High Ratio Deals ONLY
After the CMHC announcement hit headlines last week, a few lenders changed their guidelines for promotional rates offered. The lenders revealed that the promo rates are no longer offered for conventional mortgages anymore and they are only looking at high-ratio deals.
CMHC claimed that their cap wouldn’t affect qualified home buyers nor would it affect the cost of buying a house. Ahemm… the last time I checked, putting LESS money down on a home to qualify for a lower promotional rate, increases the interest payments made over the life of your mortgage, thereby directly affecting the cost of buying a house!
I don’t think that lenders are the only ones affected by this budget; CMHC claimed that their budget would only affect lenders as it inhibits how much bulk/portfolio insurance they can offer to them. Newsflash: things roll downhill and the consumers may start to feel the pinch too.
Another option if you are in a conventional position: a HELOC
Are you considering a purchase or maybe a refinance? Do you have a conventional deal (meaning you have a minimum of 20% for a down payment or 20% equity in your home)? Maybe you’re thinking of renovating? Would you like more flexibility with your financing solution? If you’ve answered ‘yes’ to any of the above questions, a good alternative for you may be a Home Equity Line of Credit (HELOC).
A HELOC is available to consumers who have a minimum of 20% equity in their home. The HELOC is secured by your home and therefore will require a lawyer to register a charge; this could set you back anywhere between $500-1200.
The Pros: Fully Open
The HELOC is the most flexible mortgage product out there as it’s fully open, meaning you can pay it off in full at anytime without penalty. Think of it as a credit card. This type of credit is known as revolving, meaning that you can use it, pay it off, and use it once again. It is not like a regular mortgage which is considered “termed” debt, once you pay it off – it’s gone, you can’t re-use what you’ve paid off.

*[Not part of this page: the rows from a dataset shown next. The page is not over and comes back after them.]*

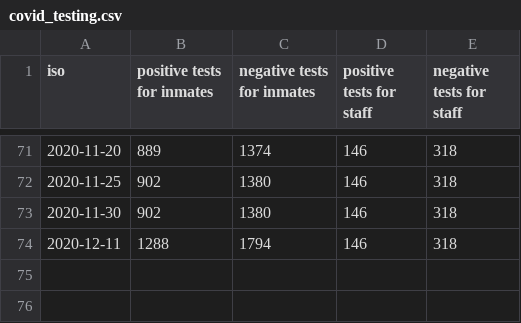
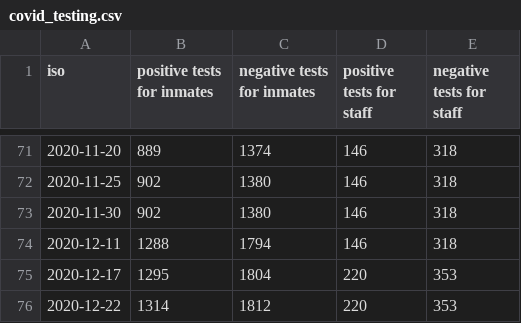
Before and after one commit to bfeldman89/mdoc_scraper, a CSV file: output/covid_testing.csv, drawn as a sheet; only a part is shown, gaps mark what is left out.

Commit message:
Update covid_testing.csv

```diff
--- a/output/covid_testing.csv
+++ b/output/covid_testing.csv
@@ -74 +74,3 @@
 2020-12-11,1288,1794,146,318
+2020-12-17,1295,1804,220,353
+2020-12-22,1314,1812,220,353
```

A HELOC also has the most flexible payment schedule. The minimum monthly payment amount is interest only and anything extra that you pay goes straight to the principle. I’ve listed this as a “pro”, but if you aren’t financially responsible and just make the minimum interest only payment, you will actually never pay this off.
Option to Fix In
Although a HELOC is only offered as a variable rate product priced around Prime, some lenders will allow you to “fix in” a portion. The fixed in portion is just like a standard mortgage product, where you agree upon the term (1-10 years), the rate and you make regular principal and interest payments over the said period of time. As your payments are applied to the fixed portion, the paid off amount becomes available again at the revolving interest rate.
So for example, let’s say you have a HELOC with a credit limit of $100,000 at Prime + 1% (effectively 4%). You’ve done some renovations and now have a $50,000 balance so you decide to lock in your $50,000 balance @ 2.99% for 4 years in order to have a lower interest rate and pay it off faster. In doing this, you now have $50,000 fixed in @ 2.99% and the other $50,000 is still available to you at the 4% variable rate. After one year you have paid $5,000 off of the principal, which is now available to you on the floating portion. Therefore at the end of year one, you have $45,000 remaining @ 2.99%, and $55,000 available at Prime + 1% (or 4%).
The Cons: Higher Interest Rate
As a variable rate product, you essentially can opt for a VIRM (variable interest rate mortgage) which is currently priced between Prime and Prime – 0.25%, prime being at 3% (check out the current best mortgage rates); or you have a HELOC priced anywhere between Prime + 0.60% and Prime + 1.00%. The flexibility of the product does come with a price!
As mentioned above, there are two sides to this coin… yes; flexibility is great and a super small monthly payment is even better. But if you are only making the minimum, interest only payment you will literally NEVER pay off your debt.
RateSupermarket.ca Week in Review
There have been some small movements in the prices of fixed rates over the last week but still no movement on the variable front.
Although the 5 year terms are still leading the popularity contest among mortgages searched on RateSupermarket.ca (46.3% 5 year closed variable, 40.8% 5 year closed fixed), consumers are starting to consider the shorter termed mortgages (3.7% searching 1 year closed fixed and 3.6% searching for a 2 year closed fixed).